Just as the holiday season is stressful enough for most people — worrying about travel plans, buying presents, coordinating work schedules or selecting the holiday meal — for people with any stage of Alzheimer’s or dementia, the holidays can be a complete sensory overload.
Joe Evanko, coordinator for the Mayfield/Graves County Alzheimer’s Support Group, said when people are adjusting to the holidays with a family member starting to exhibit dementia symptoms, it’s important to adjust expectations for the holidays.
“Maybe 20 years ago grandma would do the cooking and grandma would plan for the full family to get together,” Evanko said. “Well, realistically, what are the expectations now? It might just be as simple as setting a certain amount of time for dinner, then time to exchange gifts and after that it might be time to go.”
As the onset of Alzheimer’s or dementia usually affects the most recent memories first, it’s often the case that the family member won’t be able to remember the previous Christmas, but will be able to remember events from decades ago.
Evanko said he spends time with a 94-year-old relative who tends to gravitate the conversation more toward his experiences in Gen. George Patton’s Third Army in World War II.
Depending on the stage of the family member’s Alzheimer’s, and especially in later stage dementias, that person can become easily confused or overstimulated during the holidays.
“With the holidays, they are taken out of their routine and structure, and that can get them out of sync,” Evanko said.
The Alzheimer’s Association website lists several suggestions for families navigating the holidays:
n Familiarize the family with the situation before they arrive and prepare relatives’ expectations.
n Stick to the family member’s routine so as to not disturb or confuse the person.
n Involve the family member in holiday preparations or holiday traditions, and participate in their conversations.
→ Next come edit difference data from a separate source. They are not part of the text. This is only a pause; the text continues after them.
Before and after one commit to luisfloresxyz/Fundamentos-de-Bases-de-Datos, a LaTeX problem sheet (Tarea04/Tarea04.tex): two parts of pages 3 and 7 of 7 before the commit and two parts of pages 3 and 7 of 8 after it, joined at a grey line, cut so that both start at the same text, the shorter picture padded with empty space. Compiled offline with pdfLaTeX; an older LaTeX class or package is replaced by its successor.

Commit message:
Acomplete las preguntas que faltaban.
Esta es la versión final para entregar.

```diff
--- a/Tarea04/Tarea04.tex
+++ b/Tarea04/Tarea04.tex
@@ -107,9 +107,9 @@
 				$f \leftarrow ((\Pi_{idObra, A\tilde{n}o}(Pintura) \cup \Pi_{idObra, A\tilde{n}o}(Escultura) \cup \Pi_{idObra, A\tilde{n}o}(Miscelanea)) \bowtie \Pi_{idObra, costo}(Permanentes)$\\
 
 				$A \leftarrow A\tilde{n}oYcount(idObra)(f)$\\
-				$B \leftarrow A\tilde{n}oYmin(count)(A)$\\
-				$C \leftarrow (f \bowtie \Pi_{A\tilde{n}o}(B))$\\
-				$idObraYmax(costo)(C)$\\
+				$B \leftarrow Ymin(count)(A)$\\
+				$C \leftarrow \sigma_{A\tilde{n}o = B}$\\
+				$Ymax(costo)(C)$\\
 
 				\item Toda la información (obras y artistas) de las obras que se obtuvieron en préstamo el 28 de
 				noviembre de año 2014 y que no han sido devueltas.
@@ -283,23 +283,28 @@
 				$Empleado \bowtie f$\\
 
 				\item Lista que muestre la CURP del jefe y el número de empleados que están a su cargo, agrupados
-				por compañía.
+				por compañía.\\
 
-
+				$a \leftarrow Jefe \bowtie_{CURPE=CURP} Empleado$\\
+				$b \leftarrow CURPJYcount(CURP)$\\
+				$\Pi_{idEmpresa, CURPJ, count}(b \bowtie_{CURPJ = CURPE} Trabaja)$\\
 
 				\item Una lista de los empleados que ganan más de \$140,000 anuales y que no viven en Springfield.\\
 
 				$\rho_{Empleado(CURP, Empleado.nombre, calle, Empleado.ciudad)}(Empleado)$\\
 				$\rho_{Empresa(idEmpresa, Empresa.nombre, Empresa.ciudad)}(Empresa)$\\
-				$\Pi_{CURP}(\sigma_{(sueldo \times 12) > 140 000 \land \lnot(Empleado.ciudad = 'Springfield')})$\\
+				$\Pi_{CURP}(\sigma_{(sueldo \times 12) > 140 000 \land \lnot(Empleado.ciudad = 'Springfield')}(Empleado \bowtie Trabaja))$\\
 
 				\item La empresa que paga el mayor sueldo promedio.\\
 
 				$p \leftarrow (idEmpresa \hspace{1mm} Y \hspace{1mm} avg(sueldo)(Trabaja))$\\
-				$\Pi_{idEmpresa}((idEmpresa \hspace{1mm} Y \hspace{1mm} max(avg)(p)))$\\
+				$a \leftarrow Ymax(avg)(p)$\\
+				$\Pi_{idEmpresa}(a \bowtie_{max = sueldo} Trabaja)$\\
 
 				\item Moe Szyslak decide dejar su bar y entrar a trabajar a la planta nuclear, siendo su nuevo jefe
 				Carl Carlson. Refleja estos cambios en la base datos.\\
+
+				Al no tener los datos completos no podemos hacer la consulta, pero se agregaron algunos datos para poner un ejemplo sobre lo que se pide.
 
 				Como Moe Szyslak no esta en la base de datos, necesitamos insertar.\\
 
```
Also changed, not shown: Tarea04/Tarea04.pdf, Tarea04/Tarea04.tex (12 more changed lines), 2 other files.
Allow the family member to participate in situations where they can be successful, like measuring ingredients for the holiday meal.
n Adapt the gift giving. Encourage gifts that are useful and safe for the family member, like an identification bracelet or gift certificates.
n Allow for frequent breaks and time for rest, for both the family member and primary caregiver.
As often times it’s another family member that becomes the primary caregiver for the loved one with Alzheimer’s or dementia, Evanko said it’s important to allow time for the caregiver to take a rest as well during the holidays.
For more information about handling Alzheimer’s during the holidays, visit www.alz.org.
Call Will Pinkston, a Paducah Sun staff writer, at 270-575-8676 or follow @WCPinkston on Twitter.